As sports fans, we love to get sucked into the NFL Combine. For some strange reason, we love watching 22-year-old men audition for the NFL in nothing but skintight clothes.
At what point do we put our feet down and say, "How does running around in shorts make people think you can play football?"
Joe Haden posted unofficial 40-yard dash times of 4.57 and 4.60. Haden, the consensus top cornerback and second best defensive back in the draft, will receive an unimaginable amount of flak for it.
Every time something like this happens with a great player, we ask, "When does a player run 40 yards in a straight line? Also, when is it just in shorts and a tank top?"
Football is a game of lateral movement. If Haden comes out and puts up a 3.70 on the 20-yard shuttle and a 6.60 on the three-cone drill, people aren't going to care about it. However, those numbers may be just as, if not more, important than the 40-yard dash.
At 5'11", 193 lbs, Haden possesses very good size for an NFL cornerback. His body of work is fantastic, but scouts will take a second look at his game film to see if he does lack the speed to match up with some of the top WRs in the game.
Another specimen who will get a second look is Dexter McCluster. Expected to blaze something in the 4.3s, McCluster ran a "pedestrian" 4.58. Scouts will go to his game film to see if he is really that slow or if he just performs better in a football uniform.
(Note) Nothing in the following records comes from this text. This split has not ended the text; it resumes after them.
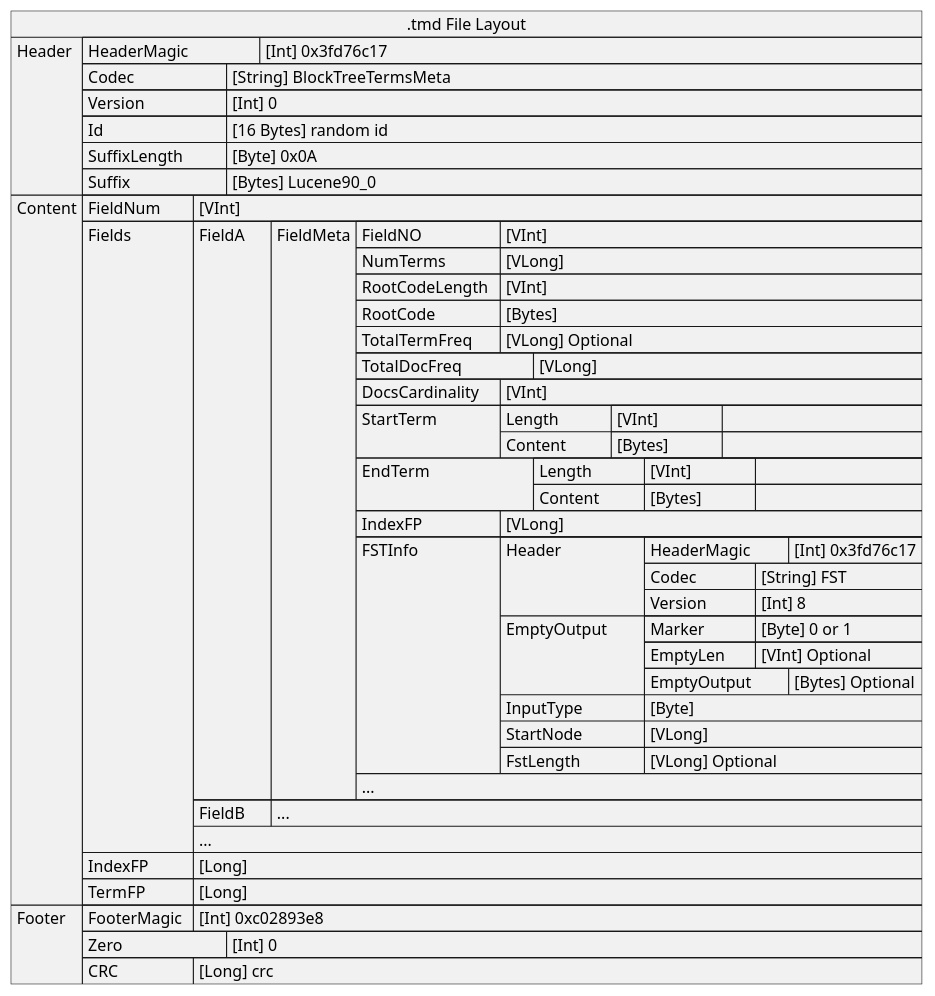
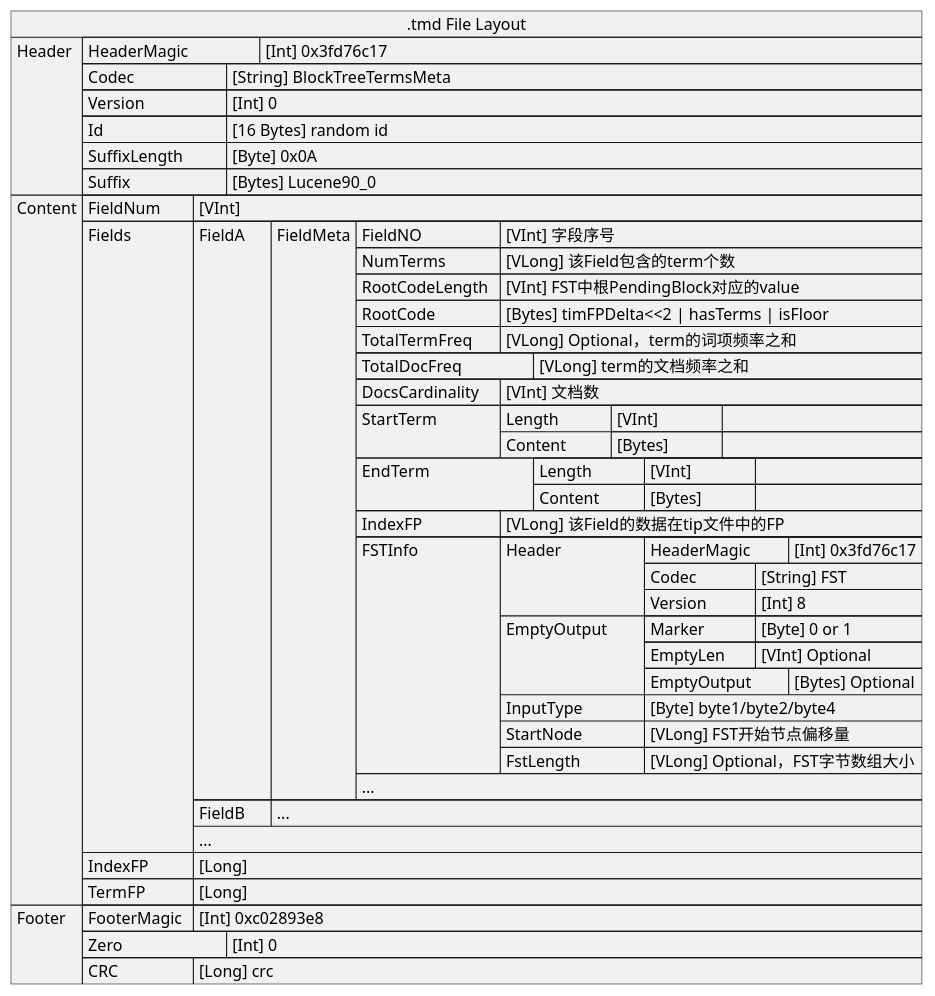
One commit to big-peter/lucene changed the diagram in uml/fileLayout/06.tmd.puml. Above: the diagram before and after it, drawn with PlantUML. The commit also changed 1 other file, not shown here.

```diff
--- a/uml/fileLayout/06.tmd.puml
+++ b/uml/fileLayout/06.tmd.puml
@@ -4,62 +4,62 @@
 @startuml
 json ".tmd File Layout" as J {
    "Header":[
       {"HeaderMagic\t\t": "[Int] 0x3fd76c17"},
       {"Codec\t\t\t": "[String] BlockTreeTermsMeta"},
       {"Version\t\t\t": "[Int] 0"},
       {"Id\t\t\t\t": "[16 Bytes] random id"},
       {"SuffixLength\t\t": "[Byte] 0x0A"},
       {"Suffix\t\t\t": "[Bytes] Lucene90_0"}
    ],
    "Content":[
       {"FieldNum\t": "[VInt]"},
       {"Fields\t\t": [
           {"FieldA\t": [
              {"FieldMeta": [
-                {"FieldNO\t\t\t": "[VInt]"},
-                {"NumTerms\t\t": "[VLong]"},
-                {"RootCodeLength\t": "[VInt]"},
-                {"RootCode\t\t": "[Bytes]"},
-                {"TotalTermFreq\t": "[VLong] Optional"},
-                {"TotalDocFreq\t\t": "[VLong]"},
-                {"DocsCardinality\t": "[VInt]"},
+                {"FieldNO\t\t\t": "[VInt] 字段序号"},
+                {"NumTerms\t\t": "[VLong] 该Field包含的term个数"},
+                {"RootCodeLength\t": "[VInt] FST中根PendingBlock对应的value"},
+                {"RootCode\t\t": "[Bytes] timFPDelta<<2 | hasTerms | isFloor"},
+                {"TotalTermFreq\t": "[VLong] Optional，term的词项频率之和"},
+                {"TotalDocFreq\t\t": "[VLong] term的文档频率之和"},
+                {"DocsCardinality\t": "[VInt] 文档数"},
                 {"StartTerm\t\t": {
                     "Length\t\t": {"[VInt]\t\t":[]},
                     "Content\t\t": {"[Bytes]\t\t":[]}
                 }},
                 {"EndTerm\t\t\t": {
                     "Length\t\t": {"[VInt]\t\t":[]},
                     "Content\t\t": {"[Bytes]\t\t":[]}
                 }},
-                {"IndexFP\t\t\t": "[VLong]"},
+                {"IndexFP\t\t\t": "[VLong] 该Field的数据在tip文件中的FP"},
                 {"FSTInfo\t\t\t": {
                     "Header\t":[
                         {"HeaderMagic\t": "[Int] 0x3fd76c17"},
                         {"Codec\t\t": "[String] FST"},
                         {"Version\t\t": "[Int] 8"}
                     ],
                     "EmptyOutput\t":[
                         {"Marker\t\t": "[Byte] 0 or 1"},
                         {"EmptyLen\t": "[VInt] Optional"},
                         {"EmptyOutput\t": "[Bytes] Optional"}
                     ],
-                    "InputType\t": "[Byte]",
-                    "StartNode\t": "[VLong]",
-                    "FstLength\t": "[VLong] Optional"
+                    "InputType\t": "[Byte] byte1/byte2/byte4",
+                    "StartNode\t": "[VLong] FST开始节点偏移量",
+                    "FstLength\t": "[VLong] Optional，FST字节数组大小"
                 }},
                 "..."
              ]}
           ]},
           {"FieldB\t":["..."]},
           "..."
       ]},
       {"IndexFP\t\t": "[Long]"},
       {"TermFP\t\t": "[Long]"}
    ],
    "Footer":[
       {"FooterMagic\t": "[Int] 0xc02893e8"},
       {"Zero\t\t\t": "[Int] 0"},
       {"CRC\t\t\t": "[Long] crc"}
    ]
 }
 @enduml
```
Regardless, the 40-yard dash has become a barometer of how a straight-line athlete will translate to the NFL. Some rise to the occasion, while others fall flat on their faces. But remember, the game tape doesn't lie.